This isn't going to be strictly enforced, so publishers always have the choice of not making games and apps cross-buy. It also brings up questions of whether the lower-powered but still impressively performing Quest will dictate game design for the Rift on PC.
Some Rift games, including a few I tried at the Oculus demo event in San Francisco, aren't coming to Quest yet. The upcoming Job Simulator sequel, Vacation Simulator, plus two new high-end games I played on the Rift S (Stormland and Asgard's Wrath) are Rift-only. Stormland is a mysterious robot adventure set in a decayed world, while Asgard's Wrath is a combat-heavy epic. It's not clear if they'll make a move to Quest or not.
The $399 (£399) price for both devices gets even more potentially confusing. Even though the Quest needs no extra hardware to plug into, while the Rift S needs a gaming PC, the fact that both will go on sale at the same time for the same price suggests two products of equal quality. Will that be the case? Facebook and Oculus seem confident, and my experience with the Quest back at CES and during these new demos has convinced me it's the best standalone VR I've ever experienced. But still... how will consumers avoid confusing these two devices?
The Oculus Rift S, which will replace the existing Oculus Rift, is more expensive than the older Rift... and PC gamers might not even want to upgrade to it. The higher resolution seems better, but it's not a shocking upgrade. It's now 1,280x1,440 pixels per eye, about 50 percent better, with a slightly larger but similar field of view. (The mobile Oculus Quest will actually have a higher resolution, at 1,600x1,440 pixels per eye.) The convenience of built-in tracking could be appealing, but the Rift S still has a tethered cable, and Oculus hasn't discussed the possibility of eye tracking for pro or enterprise uses. The eye tracking enabled enterprise-based Vive Pro Eye arrives later this spring. But the Rift S supports the large existing Oculus Rift library, including experimental early access games.
The Oculus Quest will be new and self-contained. It's impressed me in every demo I've tried.
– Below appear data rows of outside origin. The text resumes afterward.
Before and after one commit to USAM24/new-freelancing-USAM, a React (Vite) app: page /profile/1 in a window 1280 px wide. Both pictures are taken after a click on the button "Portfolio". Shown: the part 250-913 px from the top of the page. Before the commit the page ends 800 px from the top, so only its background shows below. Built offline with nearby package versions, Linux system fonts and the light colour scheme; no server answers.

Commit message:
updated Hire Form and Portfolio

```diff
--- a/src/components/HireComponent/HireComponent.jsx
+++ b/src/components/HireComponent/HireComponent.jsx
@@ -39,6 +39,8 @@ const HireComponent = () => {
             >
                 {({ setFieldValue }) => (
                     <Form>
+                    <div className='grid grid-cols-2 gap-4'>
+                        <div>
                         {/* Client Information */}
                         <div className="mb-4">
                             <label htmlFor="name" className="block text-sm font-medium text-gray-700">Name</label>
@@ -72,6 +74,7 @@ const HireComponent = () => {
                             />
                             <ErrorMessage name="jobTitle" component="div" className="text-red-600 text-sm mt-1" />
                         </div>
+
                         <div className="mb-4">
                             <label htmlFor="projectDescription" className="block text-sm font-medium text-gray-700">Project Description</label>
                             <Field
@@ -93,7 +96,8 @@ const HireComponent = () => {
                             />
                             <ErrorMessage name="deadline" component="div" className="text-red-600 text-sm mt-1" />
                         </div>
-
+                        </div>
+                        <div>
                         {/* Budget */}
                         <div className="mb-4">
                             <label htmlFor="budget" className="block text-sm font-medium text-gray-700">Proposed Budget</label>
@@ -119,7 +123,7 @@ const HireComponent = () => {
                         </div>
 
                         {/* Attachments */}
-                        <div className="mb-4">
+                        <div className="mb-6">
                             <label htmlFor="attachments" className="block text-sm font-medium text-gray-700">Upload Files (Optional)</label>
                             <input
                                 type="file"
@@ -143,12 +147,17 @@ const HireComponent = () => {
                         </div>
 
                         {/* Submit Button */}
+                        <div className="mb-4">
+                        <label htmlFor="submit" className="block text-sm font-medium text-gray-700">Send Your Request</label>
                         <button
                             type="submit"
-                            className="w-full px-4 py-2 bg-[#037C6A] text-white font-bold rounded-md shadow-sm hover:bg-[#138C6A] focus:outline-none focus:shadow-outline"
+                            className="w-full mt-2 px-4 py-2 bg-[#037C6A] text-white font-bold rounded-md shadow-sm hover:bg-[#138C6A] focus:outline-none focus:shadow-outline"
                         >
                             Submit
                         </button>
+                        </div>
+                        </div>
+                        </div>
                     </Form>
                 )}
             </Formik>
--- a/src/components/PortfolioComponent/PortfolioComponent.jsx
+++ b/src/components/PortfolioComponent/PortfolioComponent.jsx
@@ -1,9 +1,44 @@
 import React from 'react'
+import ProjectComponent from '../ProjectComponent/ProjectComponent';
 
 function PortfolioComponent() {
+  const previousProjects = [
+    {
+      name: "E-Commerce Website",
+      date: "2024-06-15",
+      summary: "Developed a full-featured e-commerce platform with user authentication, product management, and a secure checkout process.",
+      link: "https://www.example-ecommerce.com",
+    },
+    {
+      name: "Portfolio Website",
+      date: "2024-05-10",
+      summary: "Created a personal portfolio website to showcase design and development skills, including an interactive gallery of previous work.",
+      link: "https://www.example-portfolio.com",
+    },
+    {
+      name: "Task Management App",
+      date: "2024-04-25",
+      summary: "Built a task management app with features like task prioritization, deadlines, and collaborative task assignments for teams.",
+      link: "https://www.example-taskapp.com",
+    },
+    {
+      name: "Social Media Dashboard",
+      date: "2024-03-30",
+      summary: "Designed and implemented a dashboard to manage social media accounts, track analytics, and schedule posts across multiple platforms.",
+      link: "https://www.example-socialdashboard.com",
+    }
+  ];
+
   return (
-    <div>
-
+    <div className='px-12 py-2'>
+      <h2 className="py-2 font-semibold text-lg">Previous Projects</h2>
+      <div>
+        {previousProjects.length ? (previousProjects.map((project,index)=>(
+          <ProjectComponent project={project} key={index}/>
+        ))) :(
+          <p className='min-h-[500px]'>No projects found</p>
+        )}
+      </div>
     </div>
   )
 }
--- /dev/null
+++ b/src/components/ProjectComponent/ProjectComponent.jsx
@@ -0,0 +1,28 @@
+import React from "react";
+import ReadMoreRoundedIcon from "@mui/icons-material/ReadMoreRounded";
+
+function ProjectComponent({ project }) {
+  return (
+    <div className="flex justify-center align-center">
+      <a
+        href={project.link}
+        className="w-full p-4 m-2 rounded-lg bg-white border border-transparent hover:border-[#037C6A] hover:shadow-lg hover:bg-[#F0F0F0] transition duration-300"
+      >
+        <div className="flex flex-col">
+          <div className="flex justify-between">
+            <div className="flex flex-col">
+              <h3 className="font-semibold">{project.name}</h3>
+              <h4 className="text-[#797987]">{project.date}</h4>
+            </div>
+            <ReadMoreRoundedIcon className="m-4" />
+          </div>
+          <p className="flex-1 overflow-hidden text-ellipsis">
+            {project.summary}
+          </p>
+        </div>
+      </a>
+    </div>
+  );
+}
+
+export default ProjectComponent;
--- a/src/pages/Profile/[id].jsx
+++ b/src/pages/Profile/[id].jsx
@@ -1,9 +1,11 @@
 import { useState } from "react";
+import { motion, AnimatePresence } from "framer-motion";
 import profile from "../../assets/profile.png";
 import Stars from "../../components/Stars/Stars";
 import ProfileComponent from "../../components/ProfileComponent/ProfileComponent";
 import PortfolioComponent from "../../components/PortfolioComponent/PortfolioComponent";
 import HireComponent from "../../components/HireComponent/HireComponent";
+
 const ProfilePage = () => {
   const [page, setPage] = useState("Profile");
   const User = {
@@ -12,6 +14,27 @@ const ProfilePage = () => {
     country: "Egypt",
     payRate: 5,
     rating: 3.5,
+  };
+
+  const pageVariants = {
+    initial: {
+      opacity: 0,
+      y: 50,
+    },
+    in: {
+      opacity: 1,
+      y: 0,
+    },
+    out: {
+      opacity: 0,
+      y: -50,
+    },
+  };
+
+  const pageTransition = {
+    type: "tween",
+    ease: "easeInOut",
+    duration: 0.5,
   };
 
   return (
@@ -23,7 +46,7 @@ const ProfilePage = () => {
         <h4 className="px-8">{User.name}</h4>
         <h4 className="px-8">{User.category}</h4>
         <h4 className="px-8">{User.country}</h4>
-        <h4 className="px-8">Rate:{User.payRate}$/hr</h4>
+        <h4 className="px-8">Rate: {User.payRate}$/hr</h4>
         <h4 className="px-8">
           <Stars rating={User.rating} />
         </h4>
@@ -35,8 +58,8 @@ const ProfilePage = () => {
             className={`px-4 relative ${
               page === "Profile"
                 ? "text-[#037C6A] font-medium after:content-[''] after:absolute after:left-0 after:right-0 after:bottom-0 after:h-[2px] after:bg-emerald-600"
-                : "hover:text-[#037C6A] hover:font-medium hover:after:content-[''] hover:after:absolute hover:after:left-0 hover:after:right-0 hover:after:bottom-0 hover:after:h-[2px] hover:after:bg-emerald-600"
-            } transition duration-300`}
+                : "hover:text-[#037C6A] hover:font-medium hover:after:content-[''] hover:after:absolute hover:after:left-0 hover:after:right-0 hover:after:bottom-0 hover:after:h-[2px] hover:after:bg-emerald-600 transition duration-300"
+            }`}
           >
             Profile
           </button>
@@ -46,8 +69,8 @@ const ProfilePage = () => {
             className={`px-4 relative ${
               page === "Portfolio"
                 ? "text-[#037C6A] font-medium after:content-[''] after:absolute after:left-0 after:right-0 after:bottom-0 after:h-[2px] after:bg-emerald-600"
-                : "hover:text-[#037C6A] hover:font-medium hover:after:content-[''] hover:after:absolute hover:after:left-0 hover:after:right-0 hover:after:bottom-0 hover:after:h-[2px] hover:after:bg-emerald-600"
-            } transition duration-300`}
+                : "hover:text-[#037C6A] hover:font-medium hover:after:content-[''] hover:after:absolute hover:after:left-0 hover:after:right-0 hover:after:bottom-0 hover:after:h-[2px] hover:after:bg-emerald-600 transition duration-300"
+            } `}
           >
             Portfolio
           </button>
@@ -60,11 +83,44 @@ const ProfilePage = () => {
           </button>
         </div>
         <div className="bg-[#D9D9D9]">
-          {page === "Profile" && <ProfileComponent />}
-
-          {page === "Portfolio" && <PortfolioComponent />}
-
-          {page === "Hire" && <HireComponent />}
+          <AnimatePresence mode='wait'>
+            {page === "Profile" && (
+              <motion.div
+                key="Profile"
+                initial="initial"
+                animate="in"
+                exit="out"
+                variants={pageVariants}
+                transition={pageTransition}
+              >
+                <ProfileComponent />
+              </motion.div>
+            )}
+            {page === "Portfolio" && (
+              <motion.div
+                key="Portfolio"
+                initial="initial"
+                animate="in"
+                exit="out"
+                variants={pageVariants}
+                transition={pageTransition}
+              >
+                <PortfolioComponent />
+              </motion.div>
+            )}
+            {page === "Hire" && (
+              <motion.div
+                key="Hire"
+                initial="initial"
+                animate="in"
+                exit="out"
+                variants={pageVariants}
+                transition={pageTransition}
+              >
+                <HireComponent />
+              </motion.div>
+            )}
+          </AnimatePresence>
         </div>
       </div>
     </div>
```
Playing Beat Saber on the Quest showed me how fast and responsive the six degree of freedom controls are, and the games Oculus has demoed so far (Dead and Buried II, Beat Saber, Journey of the Gods) show promise. But the Quest is still powered by a mobile processor, it's limited to 64GB of onboard storage (or another unspecified and not yet priced higher storage tier) and Oculus will be curating the Quest store with a smaller selection of games to start (50 or more at launch). That curated approach sounds similar to what the Nintendo Switch experimented with at launch, but it will also mean that developers who want to experiment will be forced to the Rift platform instead of the Quest.
Two headsets with an increasingly similar design and software library suggests that, someday, there will only be a single headset. Qualcomm's reference design for mobile standalone devices that wirelessly stream to PCs could be a solution, but Oculus' Jason Rubin and Nate Mitchell didn't want to speculate on where things might head in the future.
In the current moment, it means that there are two headsets with a bit of a rift between them. The Oculus Quest will be the biggest standalone experiment Facebook has ever tried with its VR hardware, and whether or not everyone else will choose to come aboard remains to be seen.
But switching back and forth between Quest and Rift S, one thing became clear: The difference between mobile and PC felt like it was fading away. Rather than push further into higher-end VR, Oculus is converging the Rift S and Quest, and soon enough, there might not be any rift at all.
Originally published March 21.
Update, April 30: Adds new information following review of the Oculus Quest.